The godly and the ungodly at present are mingled together; in the congregation and in the place of worship, in the city and in the field, the children of God and the children of the world are all side by side; but it will not always be like this. When our Lord returns, there will at length be a complete division. In a flash, in the twinkling of an eye, at the last trumpet, each party will be separated from the other forevermore. Wives will be separated from husbands, parents from children, brothers from sisters, masters from servants, preachers from hearers. There will be no time for repentance or a change of mind when the Lord appears: everyone will be taken as they are, and reap according as they have sown. Believers will be caught up to glory, honor and eternal life; unbelievers will be left behind to shame and everlasting contempt. Happy are those who are of one heart in following Christ! Their union alone will never be broken: it will last forevermore. Who can describe their happiness when the Lord returns? Who can imagine the misery of those who are left behind? May we think on these things, and consider our ways!
3. The Duty of Watchfulness

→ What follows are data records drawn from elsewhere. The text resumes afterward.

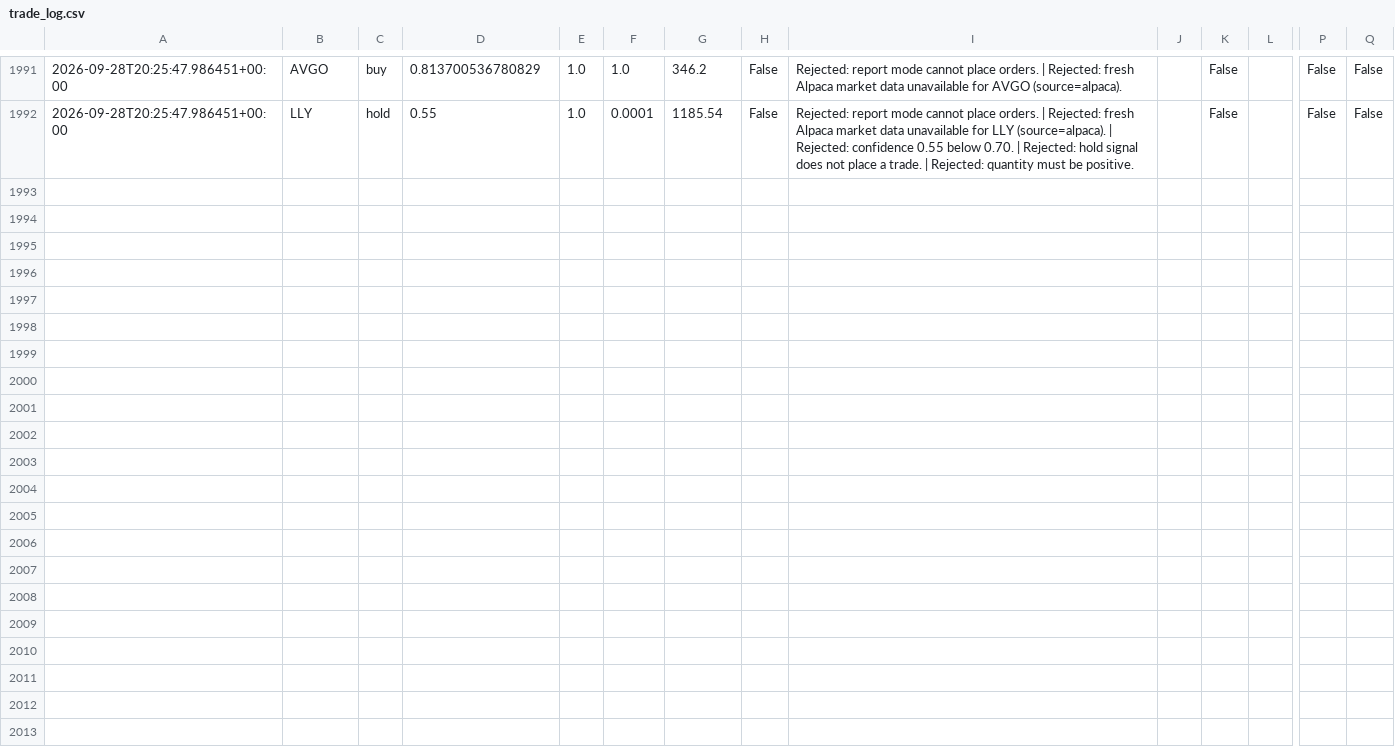
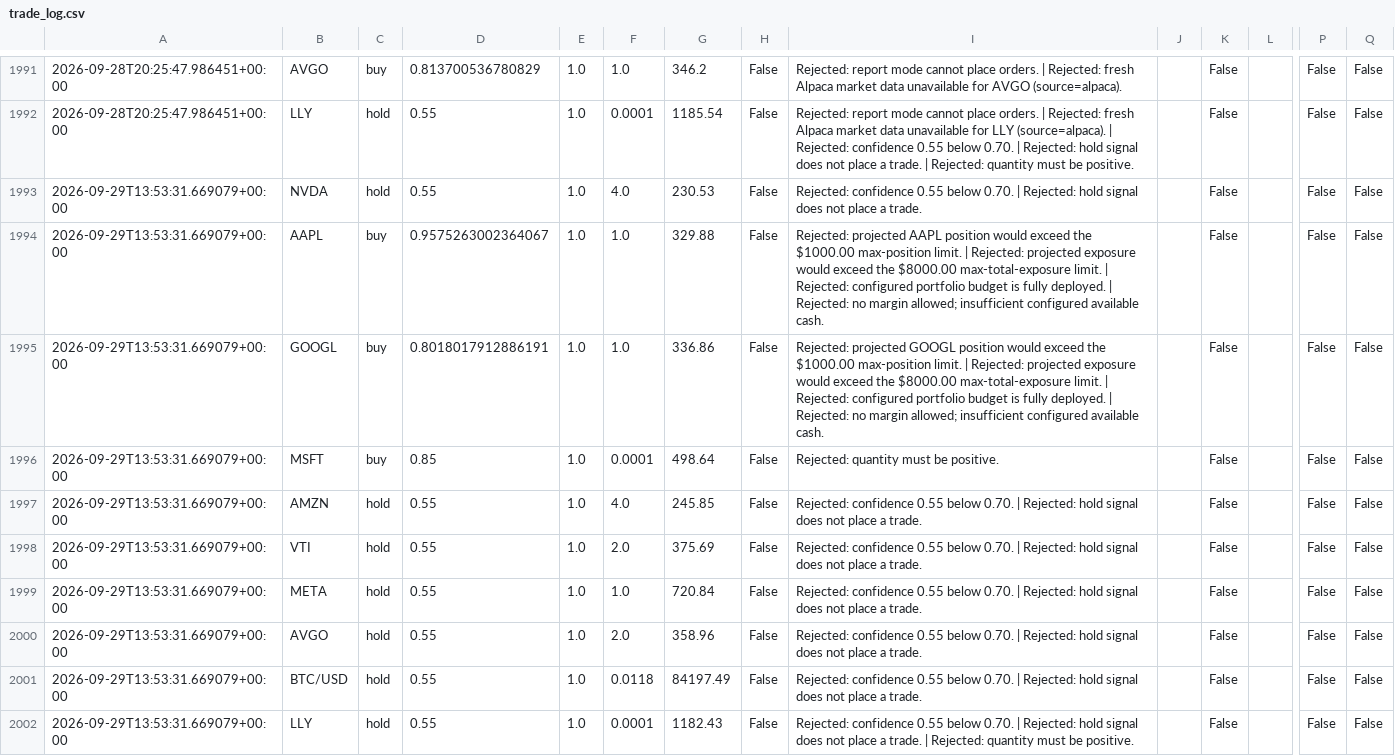
Before and after one commit to JUnelus/AI-Alpaca-Day-Trading-Paper-Bot, a CSV file: data/trade_log.csv, drawn as a sheet; only a part is shown, gaps mark what is left out; rows hold the shown columns only; the diff names each change by its address in the sheet, - before the commit and + after, or states it on an @@ line.

```diff
--- a/data/trade_log.csv
+++ b/data/trade_log.csv
+row 1993: 2026-09-29T13:53:31.669079+00:00 | NVDA | hold | 0.55 | 1.0 | 4.0 | 230.53 | False | Rejected: confidence 0.55 below 0.70. | Rejected: hold signal does not place a trade. |  | False |  | False | False
+row 1994: 2026-09-29T13:53:31.669079+00:00 | AAPL | buy | 0.9575263002364067 | 1.0 | 1.0 | 329.88 | False | Rejected: projected AAPL position would exceed the $1000.00 max-position limit. | Rejected: projected exposure would exceed the $8000.00 max-total-exposure limit. | Rejected: configured portfolio budget is fully deployed. | Rejected: no margin allowed; insufficient configured available cash. |  | False |  | False | False
+row 1995: 2026-09-29T13:53:31.669079+00:00 | GOOGL | buy | 0.8018017912886191 | 1.0 | 1.0 | 336.86 | False | Rejected: projected GOOGL position would exceed the $1000.00 max-position limit. | Rejected: projected exposure would exceed the $8000.00 max-total-exposure limit. | Rejected: configured portfolio budget is fully deployed. | Rejected: no margin allowed; insufficient configured available cash. |  | False |  | False | False
+row 1996: 2026-09-29T13:53:31.669079+00:00 | MSFT | buy | 0.85 | 1.0 | 0.0001 | 498.64 | False | Rejected: quantity must be positive. |  | False |  | False | False
+row 1997: 2026-09-29T13:53:31.669079+00:00 | AMZN | hold | 0.55 | 1.0 | 4.0 | 245.85 | False | Rejected: confidence 0.55 below 0.70. | Rejected: hold signal does not place a trade. |  | False |  | False | False
+row 1998: 2026-09-29T13:53:31.669079+00:00 | VTI | hold | 0.55 | 1.0 | 2.0 | 375.69 | False | Rejected: confidence 0.55 below 0.70. | Rejected: hold signal does not place a trade. |  | False |  | False | False
+row 1999: 2026-09-29T13:53:31.669079+00:00 | META | hold | 0.55 | 1.0 | 1.0 | 720.84 | False | Rejected: confidence 0.55 below 0.70. | Rejected: hold signal does not place a trade. |  | False |  | False | False
+row 2000: 2026-09-29T13:53:31.669079+00:00 | AVGO | hold | 0.55 | 1.0 | 2.0 | 358.96 | False | Rejected: confidence 0.55 below 0.70. | Rejected: hold signal does not place a trade. |  | False |  | False | False
+row 2001: 2026-09-29T13:53:31.669079+00:00 | BTC/USD | hold | 0.55 | 1.0 | 0.0118 | 84197.49 | False | Rejected: confidence 0.55 below 0.70. | Rejected: hold signal does not place a trade. |  | False |  | False | False
+row 2002: 2026-09-29T13:53:31.669079+00:00 | LLY | hold | 0.55 | 1.0 | 0.0001 | 1182.43 | False | Rejected: confidence 0.55 below 0.70. | Rejected: hold signal does not place a trade. | Rejected: quantity must be positive. |  | False |  | False | False
```
Also changed, not shown: 3 other files.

The last thing that demands our attention in these verses is the practical duty of watchfulness in view of Christ’s second coming. "Keep watch," says our Lord, "because you do not know on what day your Lord will come" (verse 42). "Be ready, because the Son of Man will come at an hour when you do not expect him" (verse 44).
This is a point which our blessed Master frequently presses: we hardly ever find him dwelling on the second coming without adding a warning to "watch." He knows the sleepiness of our nature; he knows how soon we forget the most solemn subjects in religion; he knows how unceasingly Satan labors to obscure the glorious doctrine of his second coming. He exhorts us to keep awake, if we do not want to be ruined forevermore. May we all have an ear to hear his words!
True Christians ought to live like watchmen. The day of the Lord is coming like a thief in the night: they should try always to be on their guard; they should behave like the sentinel of an army in an enemy’s land, resolving by God’s grace not to sleep at their post. That text of St. Paul’s deserves many a thought: "Let us not be like others, who are asleep, but let us be alert and self-controlled" (1 Thessalonians 5:6).
True Christians ought to live like good servants whose master is not at home. They should try always to be ready for their Master’s return: they should never give way to the feeling, "My master is staying away a long time" (verse 48); they should seek to keep their hearts in such a frame that whenever Christ appears they can at once give him a warm and loving reception. There is a vast depth in the saying, "It will be good for that servant whose master finds him doing so when he returns" (verse 46). We may well doubt whether we are true believers in Jesus if we are not ready at any time to have our faith changed into sight.
Let us close the chapter with solemn feelings. What we have just been reading calls for great heart-searching. Let us make sure that we are in Christ, and will have an ark of safety when the day of wrath breaks on the world; let us try so to live that we may be pronounced "blessed" at the last, and not east off forevermore. Not least, let us dismiss from our minds the common idea that unfulfilled prophecy is speculative and not practical: if the things we have been considering are not practical, there is no such thing as practical religion at all. "Everyone who has this hope in him purifies himself, just as he is pure" (1 John 3:3).